compared with the number of poor. Appendix P. gives, with other statistical information, the proportion of the annual value of the property liable to be taxed for poor-rate, averaged for every 100 inhabitants, and for every 100 acres of area, in each of the counties in Ireland; and appendix Q. gives similar information as respects England and Wales. Some particulars may be stated here, VIZ.
Average of England and Wales £171 p 100 acres, £393 p. 100 inhabitants
This shows a very great difference between the two countries, as to their present capability of supporting the poor. The annual value of property liable to be rated for this purpose in England, is about two and a half times as great as in Ireland, when compared with the number of inhabitants; while all will admit, that there is a much larger proportion of the people of Ireland who are destitute, and require relief. The proportion to be relieved is at least twice as large, and the means applicable to their relief little more than one third.
* This and the two following statements are arranged according to the proportion which the annual value of property bears to the population. Hereford being a thinly peopled county, the valuation is low when compared with the area of land. If arranged in proportion to area, Lancashire would be the highest, except Middlesex, the valuation being 4.471 for every 100 acres. The proportion for Middlesex amounts to .94061.
But it must not be inferred that no part of Ireland can support its poor. Unquestionably, there is sufficient property to do so in the greater part of the country. If we compare the different provinces, we find the proportion of property liable to poor-rates in each of the four provinces to be as
or, if we compare some of the best circumstanced counties of Leinster and Ulster with the worst of Munster and Connaught, we find:

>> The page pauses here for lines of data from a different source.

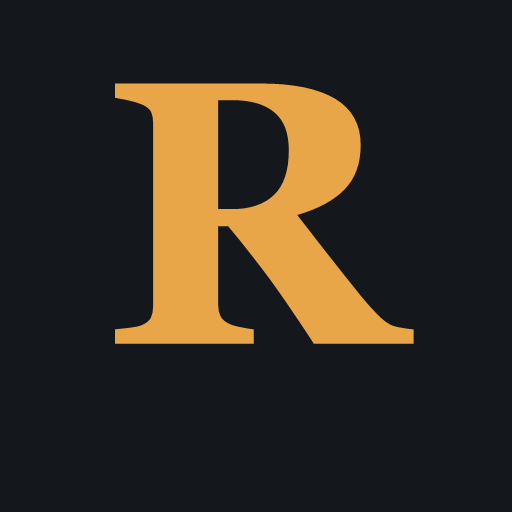
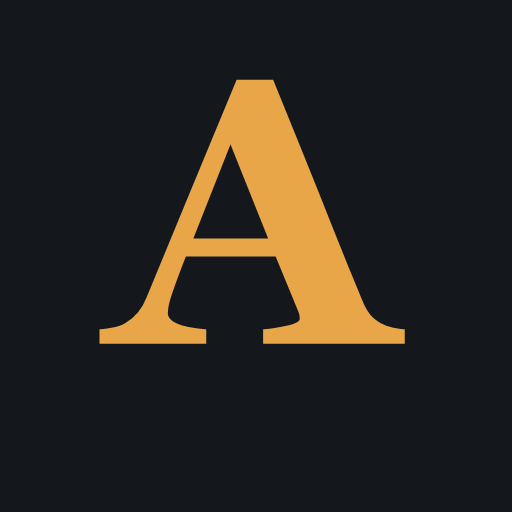
Rebrand from Recall to Afterword
Renamed the product throughout the site (masthead, page titles,
onboarding copy, login/settings headings, export filenames, digest
email sender name), the manifest, and the README, plus regenerated
the app icons with an "A" instead of "R". Domain (myrecallapp.com)
stays as-is.

Prompted by discovering an existing product (getrecall.ai) in the
exact same niche under the name "Recall" — Afterword came back
clean in a search for direct competitors using the name.

Changed region(s): [[0.1875, 0.1562, 0.7188, 0.6875], [0.75, 0.625, 0.8125, 0.6875], [0.7188, 0.5938, 0.75, 0.625]]

diff --git a/app/app/page.tsx b/app/app/page.tsx
@@ -305,7 +305,7 @@ export default function Home() {
   }
 
   function exportLibrary() {
-    const lines: string[] = [`# Recall export`, `Exported ${new Date().toLocaleString()}`, ''];
+    const lines: string[] = [`# Afterword export`, `Exported ${new Date().toLocaleString()}`, ''];
     entries.forEach((entry) => {
       const entryIdeas = ideas.filter((i) => i.entry_id === entry.id);
       if (entryIdeas.length === 0 && !entry.summary) return;
@@ -314,7 +314,7 @@ export default function Home() {
       entryIdeas.forEach((idea) => lines.push(`- ${idea.text}`));
       lines.push('');
     });
-    downloadMarkdown(`recall-export-${new Date().toISOString().slice(0, 10)}.md`, lines);
+    downloadMarkdown(`afterword-export-${new Date().toISOString().slice(0, 10)}.md`, lines);
   }
 
   function exportEntry(entry: Entry) {
@@ -375,7 +375,7 @@ export default function Home() {
     <div className="shell">
       <div className="masthead">
         <div className="brand">
-          <span className="brand-mark">Recall</span>
+          <span className="brand-mark">Afterword</span>
           <span className="brand-tag">READING MEMORY LOG</span>
         </div>
         <div style={{ display: 'flex', gap: 8 }}>
@@ -447,9 +447,9 @@ export default function Home() {
         <section className="view active">
           {dataLoaded && entries.length === 0 && (
             <div className="onboarding-card">
-              <div className="onboarding-title">Welcome to Recall</div>
+              <div className="onboarding-title">Welcome to Afterword</div>
               <div className="onboarding-body">
-                Paste something you read below, click "Extract ideas," and Recall pulls out
+                Paste something you read below, click "Extract ideas," and Afterword pulls out
                 the key points worth remembering. Save them, and they'll come back to you
                 later in the Review tab on a spaced schedule — so you actually remember them,
                 instead of forgetting like most highlights do.
@@ -478,7 +478,7 @@ export default function Home() {
           <div className="field">
             <label>Paste what you read, or tell it in your own words</label>
             <textarea value={content} onChange={(e) => setContent(e.target.value)} />
-            <div className="hint">Recall reads this and pulls out the ideas worth remembering.</div>
+            <div className="hint">Afterword reads this and pulls out the ideas worth remembering.</div>
           </div>
           <div style={{ display: 'flex', gap: 10 }}>
             <button className="btn" onClick={extractIdeas} disabled={status.kind === 'loading'}>

diff --git a/app/page.tsx b/app/page.tsx
@@ -21,12 +21,12 @@ export default function LandingPage() {
     <div className="landing-shell">
       <div className="landing-hero">
         <div className="brand">
-          <span className="brand-mark">Recall</span>
+          <span className="brand-mark">Afterword</span>
           <span className="brand-tag">READING MEMORY LOG</span>
         </div>
-        <h1 className="landing-headline">You forget most of what you read. Recall fixes that.</h1>
+        <h1 className="landing-headline">You forget most of what you read. Afterword fixes that.</h1>
         <p className="landing-sub">
-          Paste in what you're reading — a book, an article, a paper — and Recall pulls out
+          Paste in what you're reading — a book, an article, a paper — and Afterword pulls out
           the ideas worth remembering. Then it brings them back to you on a spaced schedule,
           right when you're about to forget, so they actually stick.
         </p>
@@ -40,7 +40,7 @@ export default function LandingPage() {
         <div className="landing-feature">
           <div className="landing-feature-title">Capture</div>
           <div className="landing-feature-body">
-            Paste in text from anything you're reading. Recall reads it and extracts the ideas
+            Paste in text from anything you're reading. Afterword reads it and extracts the ideas
             actually worth holding onto.
           </div>
         </div>

diff --git a/app/settings/page.tsx b/app/settings/page.tsx
@@ -104,7 +104,7 @@ export default function SettingsPage() {
     <div className="shell">
       <div className="masthead">
         <div className="brand">
-          <span className="brand-mark">Recall</span>
+          <span className="brand-mark">Afterword</span>
           <span className="brand-tag">SETTINGS</span>
         </div>
         <button className="btn-ghost" onClick={() => router.push('/app')}>
@@ -117,7 +117,7 @@ export default function SettingsPage() {
           <div className="field">
             <label>Subscription</label>
             <div className="hint" style={{ marginBottom: 10 }}>
-              Your Recall subscription is active.
+              Your Afterword subscription is active.
             </div>
             <button className="btn-ghost" onClick={manageSubscription} disabled={openingPortal}>
               {openingPortal ? 'Opening…' : 'Manage subscription'}

diff --git a/app/api/cron/digest/route.ts b/app/api/cron/digest/route.ts
@@ -45,7 +45,7 @@ export async function GET(req: NextRequest) {
     if (!email) continue;
 
     await getResend().emails.send({
-      from: process.env.RESEND_FROM_EMAIL || 'Recall <onboarding@resend.dev>',
+      from: process.env.RESEND_FROM_EMAIL || 'Afterword <onboarding@resend.dev>',
       to: email,
       subject: `${ideas.length} idea${ideas.length === 1 ? '' : 's'} due for review`,
       html: digestEmailHtml(ideas, appUrl),

diff --git a/app/login/page.tsx b/app/login/page.tsx
@@ -21,7 +21,7 @@ export default function LoginPage() {
 
   return (
     <div style={{ maxWidth: 380, margin: '80px auto', padding: '0 20px', fontFamily: 'sans-serif' }}>
-      <h1 style={{ fontSize: 22, marginBottom: 20 }}>Sign in to Recall</h1>
+      <h1 style={{ fontSize: 22, marginBottom: 20 }}>Sign in to Afterword</h1>
       {sent ? (
         <p>Check your email — we sent a sign-in link to {email}.</p>
       ) : (

diff --git a/app/layout.tsx b/app/layout.tsx
@@ -1,7 +1,7 @@
 import './globals.css';
 
 export const metadata = {
-  title: 'Recall',
+  title: 'Afterword',
   description: 'Remember what you read.',
   manifest: '/manifest.json',
   icons: {
@@ -10,7 +10,7 @@ export const metadata = {
   },
   appleWebApp: {
     capable: true,
-    title: 'Recall',
+    title: 'Afterword',
     statusBarStyle: 'black-translucent',
   },
   themeColor: '#14171c',

diff --git a/README.md b/README.md
@@ -1,6 +1,6 @@
-# Recall — real app scaffold
+# Afterword — real app scaffold
 
-This is the "own its own page" version of the Recall prototype: a Next.js app
+This is the "own its own page" version of the Afterword (formerly Recall) prototype: a Next.js app
 with a real database, real auth, and a backend that keeps your Anthropic API
 key private. It's a starting point, not a finished product — expect to tweak
 things as you go, ideally with Claude Code doing the heavy lifting from here.
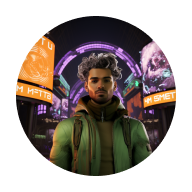
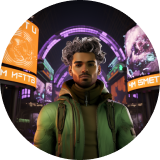
slice-design proto: crop avatar_only.png to its circle; UPI ID in primary white

diff --git a/skills/slice-design/proto/src/pods/payments/L0_valentinoHome.jsx b/skills/slice-design/proto/src/pods/payments/L0_valentinoHome.jsx
@@ -185,7 +185,8 @@ function ActionPills({ upiId }) {
       </ActionPill>
       <ActionPill label={`UPI ID ${upiId}`}>
         <PillGlyph src="/assets/icons/pill_upi.svg" width={31} />
-        <span style={PILL_TEXT}>{upiId}</span>
+        {/* UPI ID in primary white (user, cal:2026-10-06) — it is the identity anchor */}
+        <span style={{ ...PILL_TEXT, color: WHITE }}>{upiId}</span>
       </ActionPill>
     </div>
   );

Certainly almost the whole of Leinster and Ulster, and a large part of Munster, ought to be able to support the poor, without any assistance temporary or otherwise. It only requires judicious and economical management of the funds, and firmness in collecting the rates.